By Eric Uhlfelder
A play remembering the 1968 presidential campaign, how the country has changed and how it hasn’t.
Wandering several blocks west of Times Square to an old church might seem an odd place to find a tale about a presidential campaign fifty years on. But this choice of venue to host an escape from today’s cynical political discord is inspired, recalling a time when leaders were not afraid to think boldly and morally.
The playwright and sole performer, David Arrow, who in certain light bears a striking resemblance to Robert Kennedy, developed this monologue soon after having performed the lead in Jack Holmes’ acclaimed one-man play RFK.
The key difference between the two productions: RFK was a broad range of vignettes structured as tragedy; Arrow’s vision focuses on the last three months of his 1968 campaign for the Democratic nomination for president as he emerged from his family’s long shadows and found his voice.

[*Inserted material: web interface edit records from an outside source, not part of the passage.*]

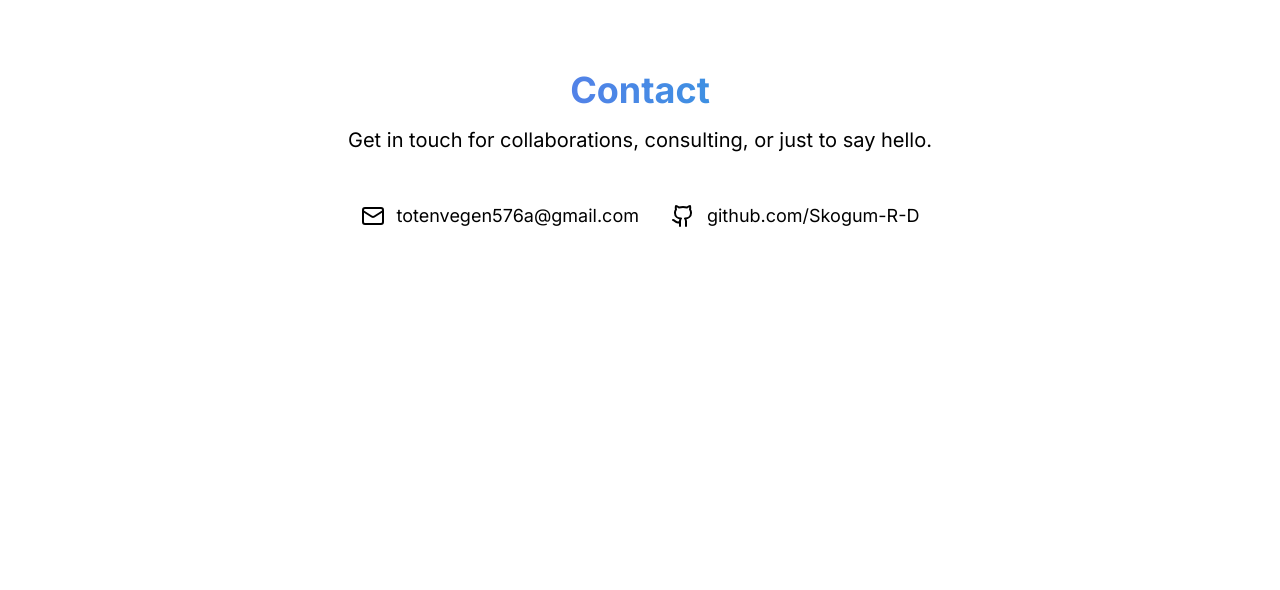
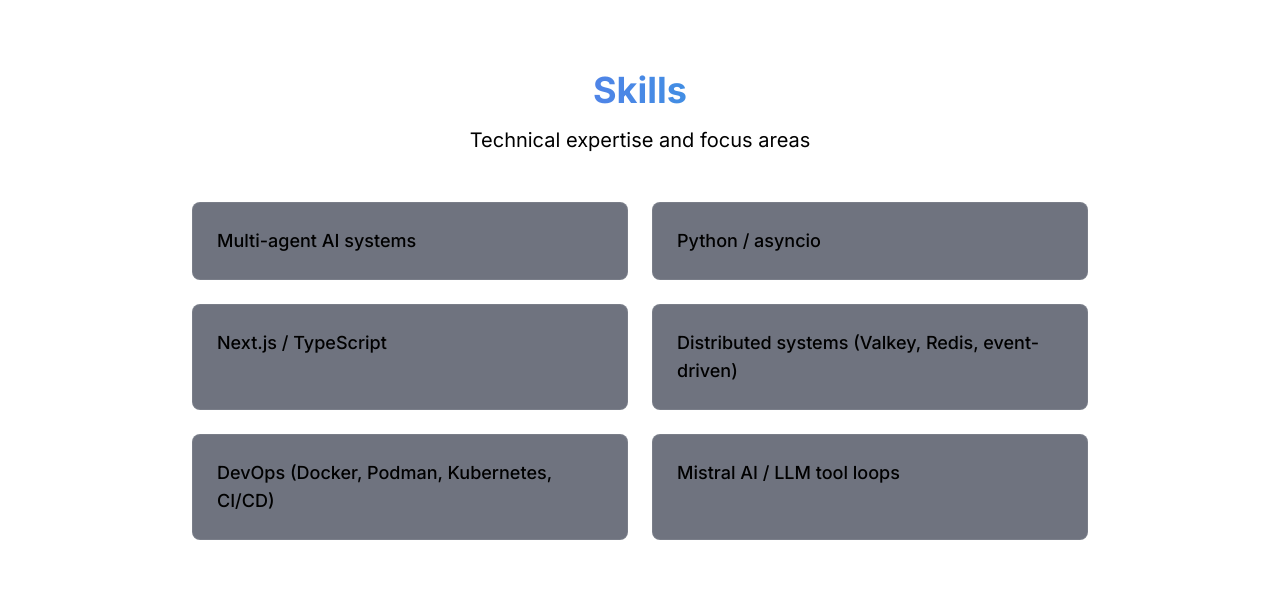
Before and after one commit to Skogum-R-D/simen-portfolio, a Next.js app: page / in a window 1280 px wide. Shown: the part 810-1400 px from the top of the page. Before the commit the page ends 1120 px from the top, so only its background shows below. Built offline with nearby package versions, Linux system fonts and the light colour scheme.

Commit message:
feat: add skills section component

```diff
--- /dev/null
+++ b/components/skills.tsx
@@ -0,0 +1,47 @@
+"use client";
+
+import { motion } from "framer-motion";
+
+const skills = [
+  "Multi-agent AI systems",
+  "Python / asyncio",
+  "Next.js / TypeScript",
+  "Distributed systems (Valkey, Redis, event-driven)",
+  "DevOps (Docker, Podman, Kubernetes, CI/CD)",
+  "Mistral AI / LLM tool loops",
+];
+
+const Skills = () => {
+  return (
+    <section id="skills" className="py-20 px-4 sm:px-6 lg:px-8">
+      <motion.div
+        initial={{ opacity: 0, y: 20 }}
+        animate={{ opacity: 1, y: 0 }}
+        transition={{ duration: 0.5 }}
+        className="max-w-4xl mx-auto text-center"
+      >
+        <h2 className="text-4xl font-bold gradient-text mb-4">Skills</h2>
+        <p className="text-xl text-muted-foreground mb-12">
+          Technical expertise and focus areas
+        </p>
+
+        <div className="grid grid-cols-1 md:grid-cols-2 gap-6">
+          {skills.map((skill, index) => (
+            <motion.div
+              key={index}
+              className="glassmorphism rounded-lg p-6 text-left"
+              initial={{ opacity: 0, y: 20 }}
+              animate={{ opacity: 1, y: 0 }}
+              transition={{ duration: 0.5, delay: index * 0.1 }}
+              whileHover={{ y: -4 }}
+            >
+              <span className="text-lg font-medium">{skill}</span>
+            </motion.div>
+          ))}
+        </div>
+      </motion.div>
+    </section>
+  );
+};
+
+export default Skills;
```
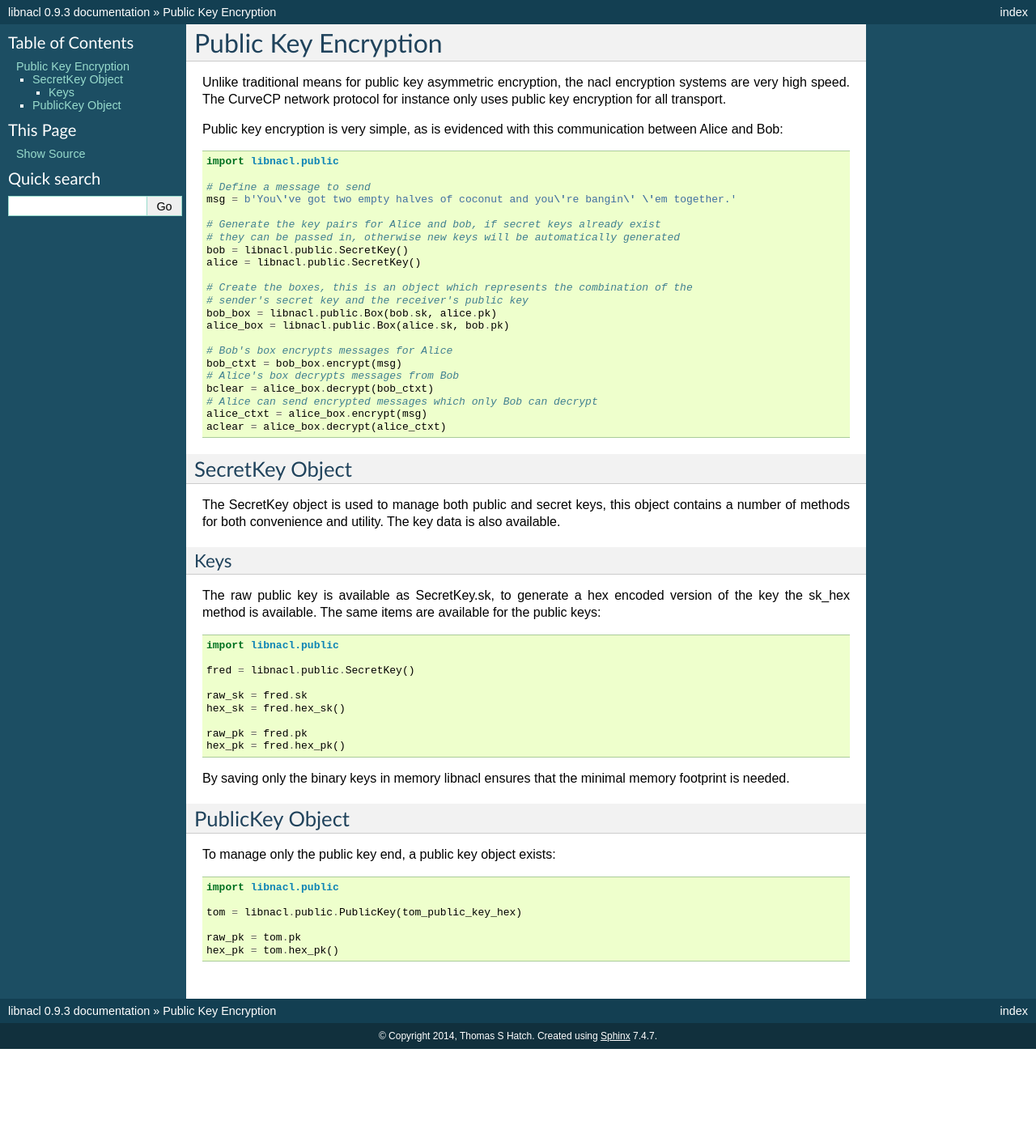
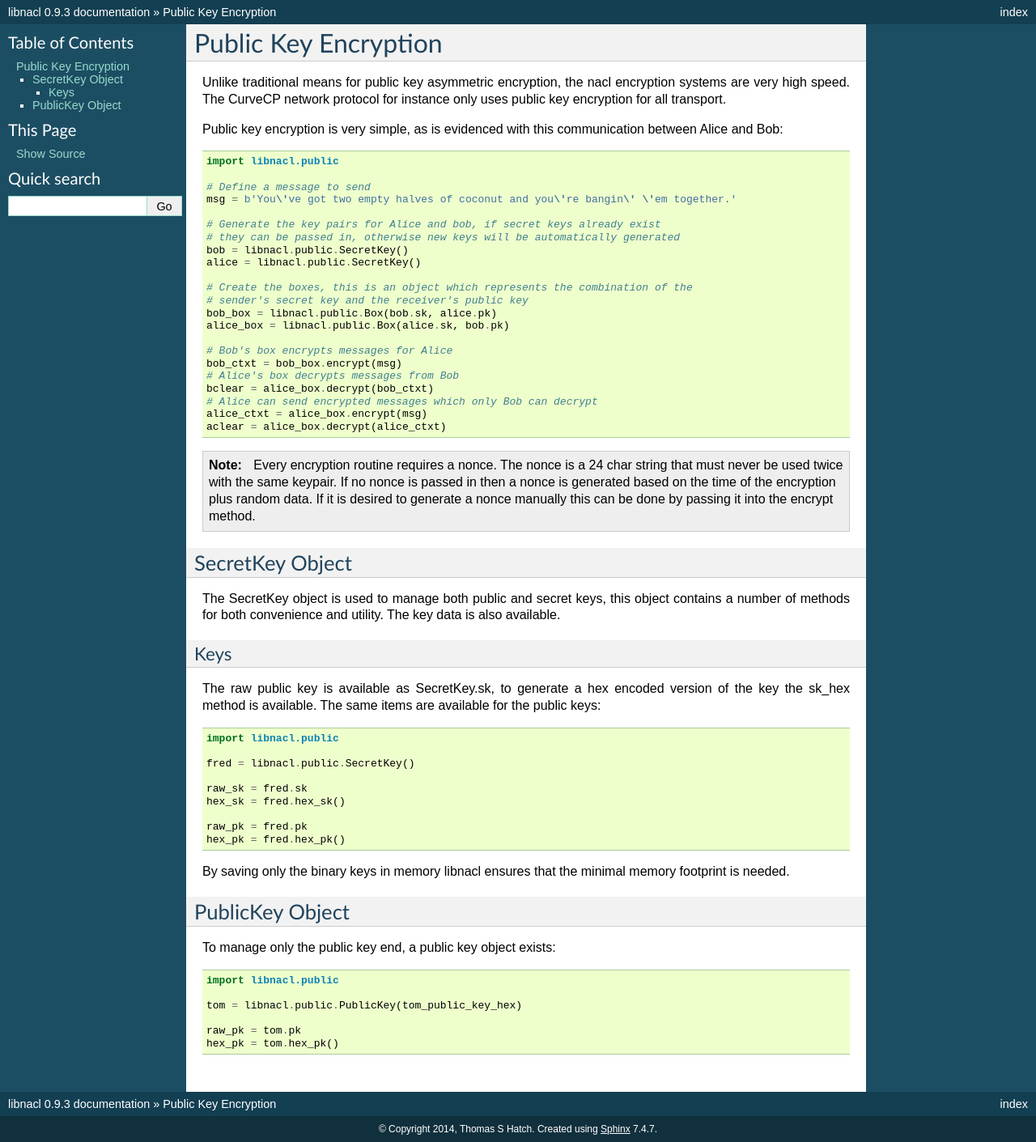
Before and after one commit to saltstack/libnacl, a Sphinx documentation site: the page built from doc/topics/public.rst, in a window 1280 px wide. Shown: the whole page at 81% size. Built offline with Sphinx 7.4.7, drawn with Linux system fonts in a browser that asks for light colours; before the commit the page ends 1296 px from its top, so only the background shows below that.

Commit message:
Some notes on the public key enc doc

```diff
--- a/doc/topics/public.rst
+++ b/doc/topics/public.rst
@@ -33,6 +33,15 @@ between Alice and Bob:
     # Alice can send encrypted messages which only Bob can decrypt
     alice_ctxt = alice_box.encrypt(msg)
     aclear = alice_box.decrypt(alice_ctxt)
+
+.. note::
+
+    Every encryption routine requires a nonce. The nonce is a 24 char string
+    that must never be used twice with the same keypair. If no nonce is passed
+    in then a nonce is generated based on the time of the encryption plus
+    random data.
+    If it is desired to generate a nonce manually this can be done by passing
+    it into the encrypt method.
 
 SecretKey Object
 ================
```
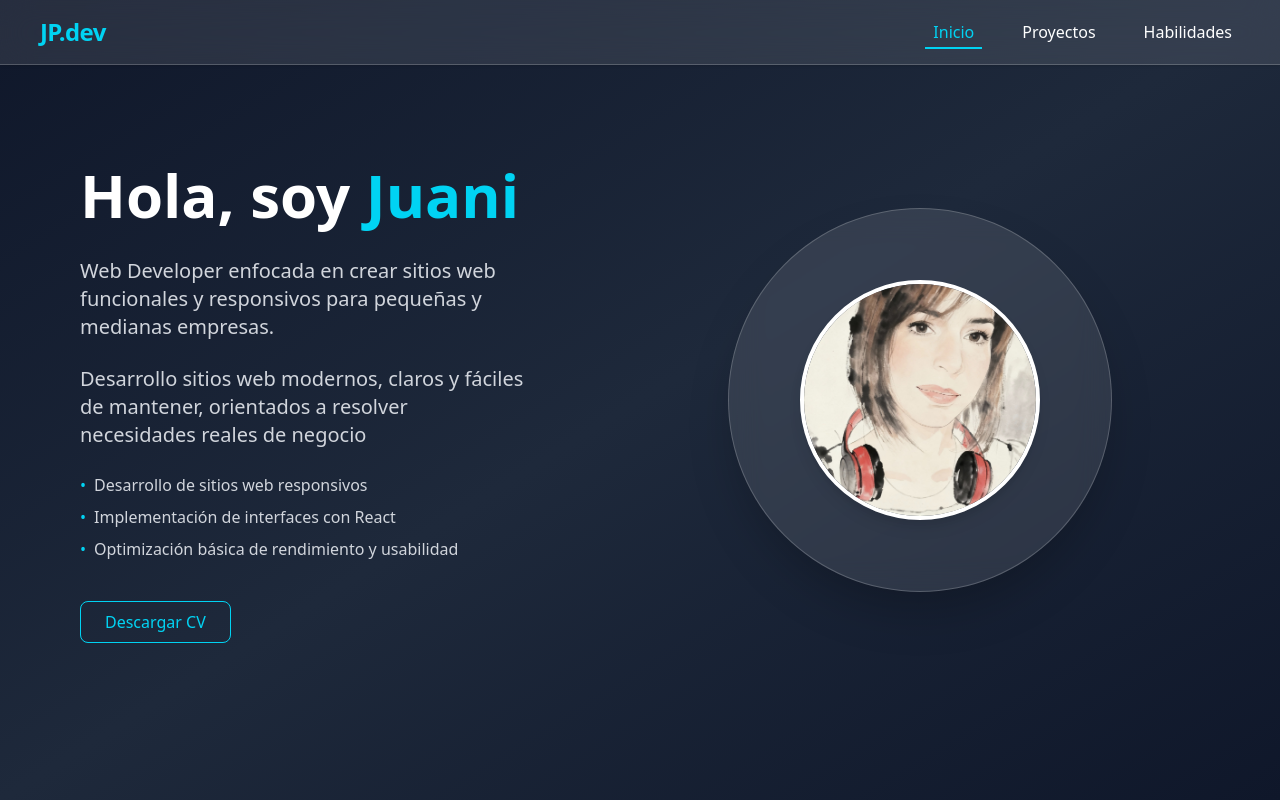
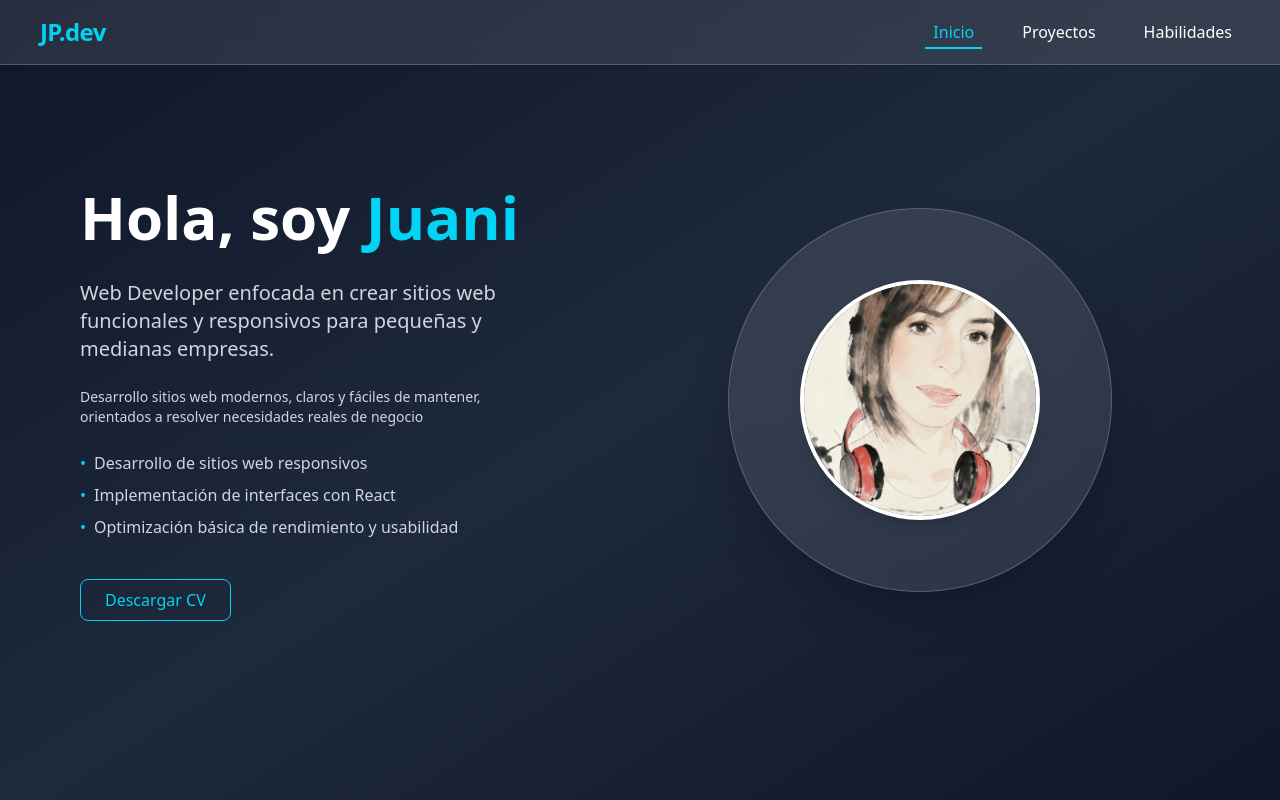
Before and after one commit to JPgitidaho/PORTAFOLIO, a React (Vite) app: page / in a window 1280 px wide. Built offline with nearby package versions, Linux system fonts and the light colour scheme.

Commit message:
actualization

```diff
--- a/src/pages/Home.jsx
+++ b/src/pages/Home.jsx
@@ -11,7 +11,7 @@ export default function Home() {
         </h1>
         <p className="text-lg md:text-xl text-gray-300 max-w-md mx-auto md:mx-0">
           Web Developer enfocada en crear sitios web funcionales y responsivos para pequeñas y medianas empresas.</p>
-        <p className="text-lg md:text-xl text-gray-300 max-w-md mx-auto md:mx-0">
+        <p className="text-lg md:text-sm text-gray-300 max-w-md mx-auto md:mx-0">
           Desarrollo sitios web modernos, claros y fáciles de mantener, orientados a resolver necesidades reales de negocio</p>
         <ul className="mt-4 space-y-2 text-gray-300 max-w-md mx-auto md:mx-0">
           <li className="flex items-start gap-2">
```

Arrow’s inspiration: a response to the crassness of the 2016 Presidential campaign and the administration that followed in recalling the lost art of speech and ideas.
Arrow’s play is all about the words: narratives describing various key moments, references to Bernard Shaw and Aeschylus, and snippets of Kennedy’s speeches, revealing a timeless compassion and understanding one would be shocked and inspired to hear today.
“We must recognize that this short life can neither be ennobled or enriched by hatred or revenge… All the phrases which have meant so much to Americans—peace and progress, justice and compassion, leadership and idealism – often sound not like stirring reminders of our nation, but call forth the cynical laughter of our young. Not because they do not believe them, but because they do not think our leaders mean them.”
Eric Nightengales’ direction merges a changing panoply of black-and-white images and newspaper headlines projected on the back of the stage with historical soundtracks that surrounded Kennedy’s visits across the nation. He switches between spot and stage lighting to distinguish speeches from narrative. The proscenium stage is framed by a collage of Kennedy placards. And he employs the tumbling letters of a railroad station departure board to indicate the various whistle stops Kennedy made as he crossed the country to his final stop in Los Angeles.
The intimacy of St. Clement’s brings the audience right into the mix, from his stumps at various universities, a visit to an Indian reservation, to a black ghetto in Indianapolis where he announced to an unsuspecting crowd the assassination of Martin Luther King. Turns out, Indianapolis was the only city that didn’t burn that night.
Arrow fails to consistently hold Bobby’s heavy Boston twang. And a commitment to authenticity may have prevented him from more effectively modulating his voice at the expense of dramatic effect. But he delivers an impassioned performance, tracking deftly back and forth across the stage to help convey the various venues to which he takes the audience.
At the end of the 90-minute production, Edward Kennedy issues the most poignant, eloquent coda to the campaign and to his younger sibling’s life: “My brother need not be idealized or enlarged in death beyond what he was in life; to be remembered simply as a good and decent man, who saw wrong and tried to right it, saw suffering and tried to heal it, saw war and tried to stop it.”
Kennedy: Bobby’s Last Crusade opened November 8 at the Theatre at St. Clements, 423 West 46th Street, and runs through December 9th.